WORK TO COMPLETE => Your task is to copy all of the entries exactly as they are given.

(Web document revisions)
########################################

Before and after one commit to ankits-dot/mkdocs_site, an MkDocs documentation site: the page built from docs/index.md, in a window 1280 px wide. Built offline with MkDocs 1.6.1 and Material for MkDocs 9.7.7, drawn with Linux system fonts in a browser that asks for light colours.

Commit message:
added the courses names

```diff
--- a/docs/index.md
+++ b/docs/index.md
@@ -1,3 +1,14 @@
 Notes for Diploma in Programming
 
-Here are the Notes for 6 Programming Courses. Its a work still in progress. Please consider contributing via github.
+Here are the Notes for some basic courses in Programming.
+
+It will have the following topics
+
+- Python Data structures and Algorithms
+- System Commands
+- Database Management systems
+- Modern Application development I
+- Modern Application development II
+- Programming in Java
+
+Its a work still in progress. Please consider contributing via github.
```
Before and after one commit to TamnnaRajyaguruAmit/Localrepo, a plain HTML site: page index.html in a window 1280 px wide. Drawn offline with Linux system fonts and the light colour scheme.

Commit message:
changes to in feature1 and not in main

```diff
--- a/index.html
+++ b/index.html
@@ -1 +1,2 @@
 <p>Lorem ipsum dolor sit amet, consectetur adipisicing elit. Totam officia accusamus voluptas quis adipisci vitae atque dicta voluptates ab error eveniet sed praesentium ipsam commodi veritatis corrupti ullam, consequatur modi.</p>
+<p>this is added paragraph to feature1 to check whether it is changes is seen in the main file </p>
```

########################################

RESULT OF THE TASK =>
Before and after one commit to ankits-dot/mkdocs_site, an MkDocs documentation site: the page built from docs/index.md, in a window 1280 px wide. Built offline with MkDocs 1.6.1 and Material for MkDocs 9.7.7, drawn with Linux system fonts in a browser that asks for light colours.

Commit message:
added the courses names

```diff
--- a/docs/index.md
+++ b/docs/index.md
@@ -1,3 +1,14 @@
 Notes for Diploma in Programming
 
-Here are the Notes for 6 Programming Courses. Its a work still in progress. Please consider contributing via github.
+Here are the Notes for some basic courses in Programming.
+
+It will have the following topics
+
+- Python Data structures and Algorithms
+- System Commands
+- Database Management systems
+- Modern Application development I
+- Modern Application development II
+- Programming in Java
+
+Its a work still in progress. Please consider contributing via github.
```
Before and after one commit to TamnnaRajyaguruAmit/Localrepo, a plain HTML site: page index.html in a window 1280 px wide. Drawn offline with Linux system fonts and the light colour scheme.

Commit message:
changes to in feature1 and not in main

```diff
--- a/index.html
+++ b/index.html
@@ -1 +1,2 @@
 <p>Lorem ipsum dolor sit amet, consectetur adipisicing elit. Totam officia accusamus voluptas quis adipisci vitae atque dicta voluptates ab error eveniet sed praesentium ipsam commodi veritatis corrupti ullam, consequatur modi.</p>
+<p>this is added paragraph to feature1 to check whether it is changes is seen in the main file </p>
```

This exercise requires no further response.